The morning was clear as we resumed the ridge walk along the fence, traversing the minor tops of Mid Rig and Bell Craig to the cairn on Andrewhinney Hill. By this time the moisture was rising and mist was closing in on the high tops from the West, but we stayed in the clear for the remaining minor tops to Herman Law, our descent point from the ridge. The fence leads steeply down towards the A708 and we left it to follow a rough narrow ride through the plantation to gain the road. The sun was starting to burn off the mist as we followed the almost deserted road down to the car park at the foot of Grey Mare's Tail.
There is a short tourist path that enters the valley on the W of Tail Burn but is fenced off well before the fall. The main route is a pitched path that climbs on the E side with an overall view of the fall, and a well trodden path continues closely alongside the burn. This is a delightful walk that meanders among heather clad moraines with the hills looming beyond until the loch finally bursts into view, a splendid sight flanked by Lochcraig Head and Mid Craig.
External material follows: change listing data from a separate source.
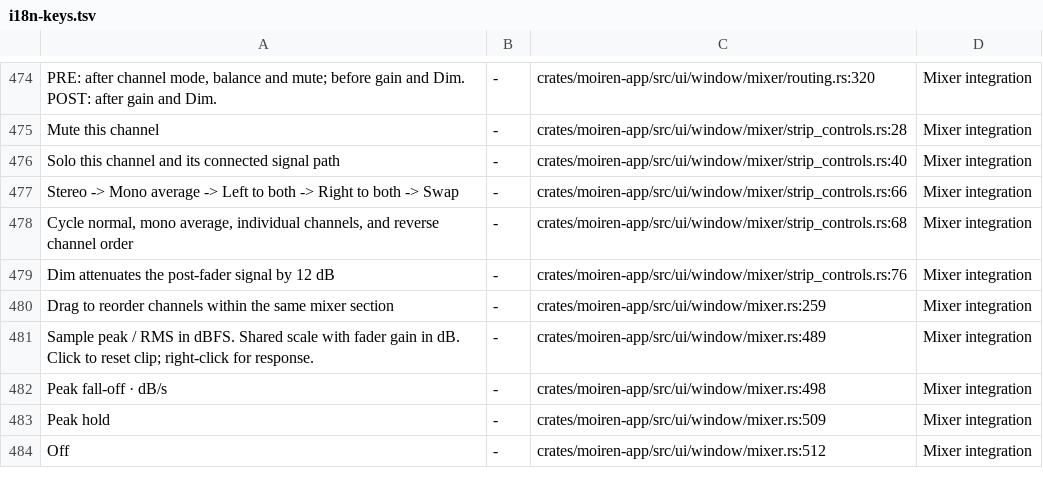
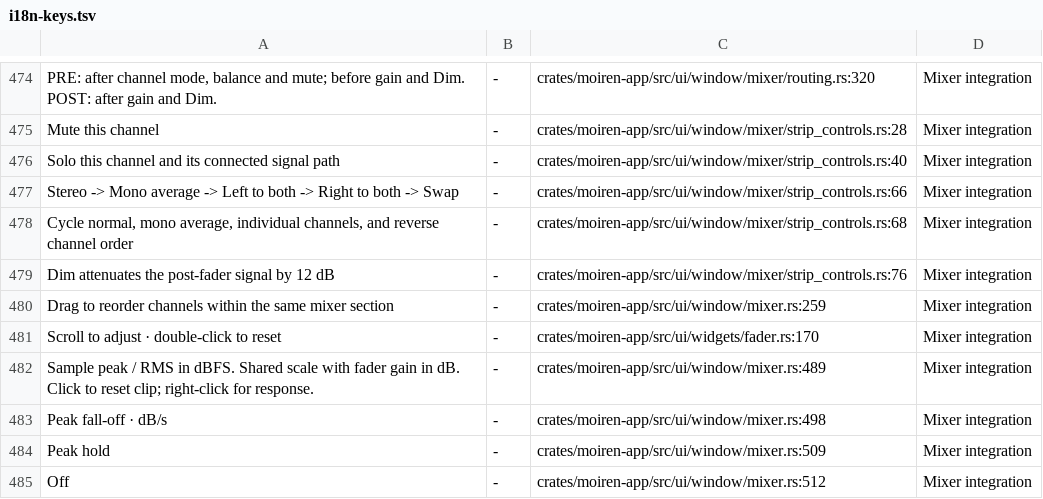
Before and after one commit to modenicheng/moiren, a TSV file: crates/moiren-app/locales/i18n-keys.tsv, drawn as a sheet; only a part is shown, gaps mark what is left out.

Commit message:
feat(app): coalesce slider dispatch and add scroll/reset gestures
Drags now dispatch through a 33 ms gate (first move fires immediately,
later moves supersede a pending value, release always commits the final
value) on the mixer faders, sends, tray faders, and compressor
parameters alike, and the revision-gated snapshot write-back skips while
a drag is active so stale values no longer snap the thumb back. Every
slider gains wheel stepping (gain faders +-1 dB multiplicative,
sends/params by step) with propagation stopped, double-click reset to
unity/default, and tooltips. A double-click reset no longer gets
overwritten by the drag's trailing Release event.

```diff
--- a/crates/moiren-app/locales/i18n-keys.tsv
+++ b/crates/moiren-app/locales/i18n-keys.tsv
@@ -480,2 +480,3 @@ Dim attenuates the post-fader signal by 12 dB	-	crates/moiren-app/src/ui/window/
 Drag to reorder channels within the same mixer section	-	crates/moiren-app/src/ui/window/mixer.rs:259	Mixer integration
+Scroll to adjust · double-click to reset	-	crates/moiren-app/src/ui/widgets/fader.rs:170	Mixer integration
 Sample peak / RMS in dBFS. Shared scale with fader gain in dB. Click to reset clip; right-click for response.	-	crates/moiren-app/src/ui/window/mixer.rs:489	Mixer integration
```
Also changed, not shown: 10 other files.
A short way along the eastern shore, a thin path ascends R and picks its way through the damp peat and heather to the fence, then undulates through the hummocky ground near a wall avoiding the horrendous bogs, though there are still a couple of short crossings requiring some ingenuity. Eventually we reached easy grass and made the steep climb to Lochraig Head which gave a fine aerial view of the Loch. At the next bealach we collected excellent water at a spring and climbed to Firthybrig Head and a welcome long almost flat section with spacious views. At the minor rise of Firthhope Rig we turned L for the final short walk to the deserted flat top of White Coomb, marked by a cairn. The wind had picked up considerably and we retraced our steps to a flat area of soft grass by a small pool.
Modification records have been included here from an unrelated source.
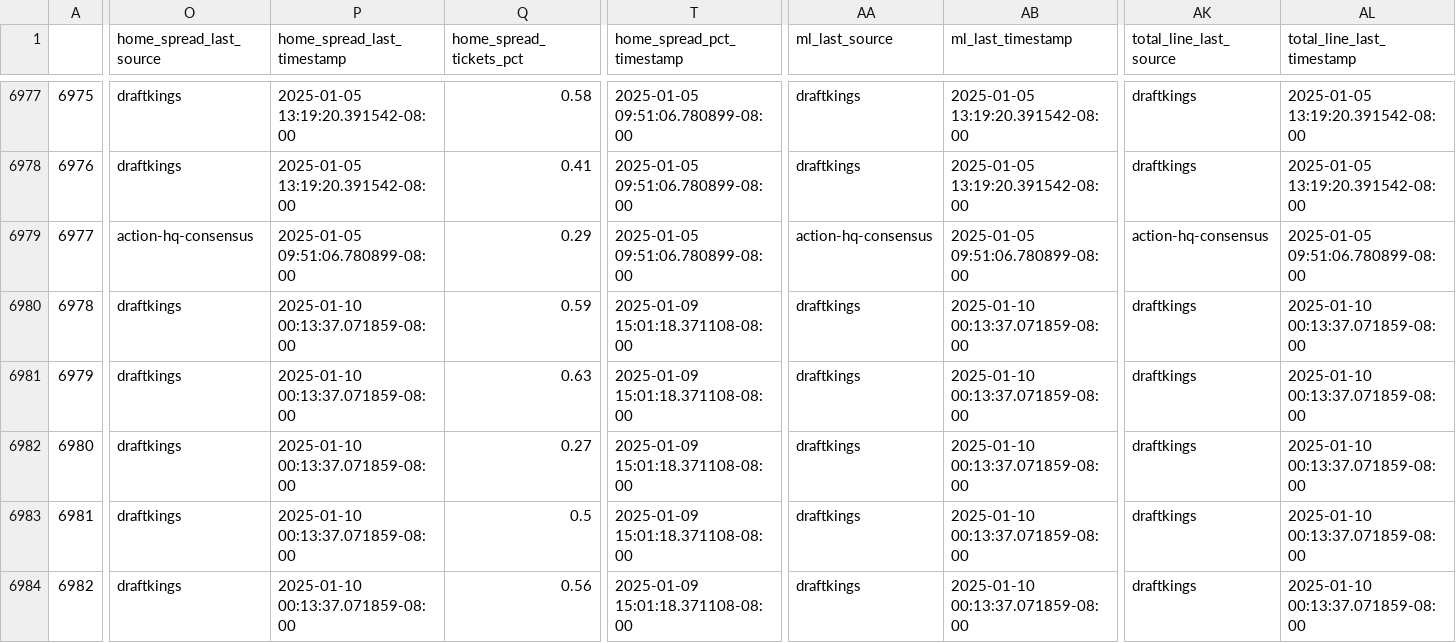
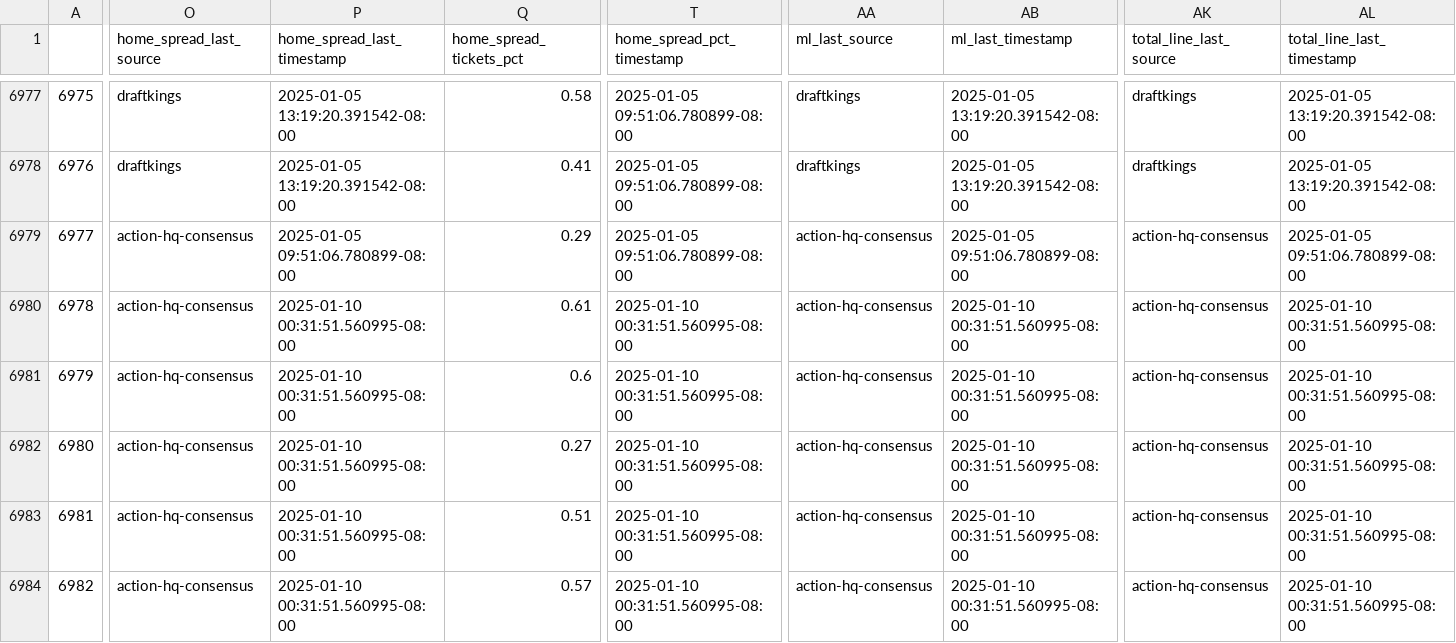
Before and after one commit to greerreNFL/nfelomarket_data, a CSV file: Data/lines.csv, drawn as a sheet; only a part is shown, gaps mark what is left out; the diff covers the shown part only; the diff names each change by its address in the sheet, - before the commit and + after, or states it on an @@ line.

```diff
--- a/Data/lines.csv
+++ b/Data/lines.csv
-O6980:O6984 (home_spread_last_source): draftkings
+O6980:O6984 (home_spread_last_source): action-hq-consensus
-P6980:P6984 (home_spread_last_timestamp): 2025-01-10 00:13:37.071859-08:00
+P6980:P6984 (home_spread_last_timestamp): 2025-01-10 00:31:51.560995-08:00
-Q6980 (home_spread_tickets_pct): 0.59
+Q6980 (home_spread_tickets_pct): 0.61
-T6980:T6984 (home_spread_pct_timestamp): 2025-01-09 15:01:18.371108-08:00
+T6980:T6984 (home_spread_pct_timestamp): 2025-01-10 00:31:51.560995-08:00
-AA6980:AA6984 (ml_last_source): draftkings
+AA6980:AA6984 (ml_last_source): action-hq-consensus
-AB6980:AB6984 (ml_last_timestamp): 2025-01-10 00:13:37.071859-08:00
+AB6980:AB6984 (ml_last_timestamp): 2025-01-10 00:31:51.560995-08:00
-AK6980:AK6984 (total_line_last_source): draftkings
+AK6980:AK6984 (total_line_last_source): action-hq-consensus
-AL6980:AL6984 (total_line_last_timestamp): 2025-01-10 00:13:37.071859-08:00
+AL6980:AL6984 (total_line_last_timestamp): 2025-01-10 00:31:51.560995-08:00
-Q6981 (home_spread_tickets_pct): 0.63
+Q6981 (home_spread_tickets_pct): 0.6
-Q6983 (home_spread_tickets_pct): 0.5
+Q6983 (home_spread_tickets_pct): 0.51
-Q6984 (home_spread_tickets_pct): 0.56
+Q6984 (home_spread_tickets_pct): 0.57
```
Also changed, not shown: 33 edited cells elsewhere in this file.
It was another clear morning but with a stiff cold wind, and the moon was still casting its silvery glow on the tent while Orion was rising in the eastern sky. Returning to Firthhope Rig, the fence marches on and descends to a bealach at Rotten Bottom, and pretty rotten it is really, with extensive peat hags and another bit of standing water bog to be negotiated, although such spots have a certain wild and perverse attraction to us!. Easy dry ground resumes as the fence continues westwards to Hartfell Rig: we found it better to follow the fence rather than straighten the line as there is a bit of a track to follow and the views are extensive to the N over Fruid reservoir, while the cliffs of Black Hope ahead enticed us on. Finally the trig point on the flat top of Hart Fell comes into view.
On the descent via the colourfully named Hass o' the Red Roads we detoured to the edge of the cliffs for a good view into Black Hope with the prominent twin tops of Saddle Yoke on the far side, which looks like a fine route up for a future trip. The next top Falcon Craig gives an even better view and we lingered here a while in the now warm sunshine enjoying the clear extensive views.
The fence SW traverses Swatte Fell and the flat Nuberry Moss, rather tussocky and wet but with a faint tractor track to help a little, but becoming arduous and difficult approaching Greygill Head. Here we descended near the edge of the forest to the good forestry track in the valley. The track gives an easy march to the road head at Archbank which leads directly back to the eastern end of Moffat.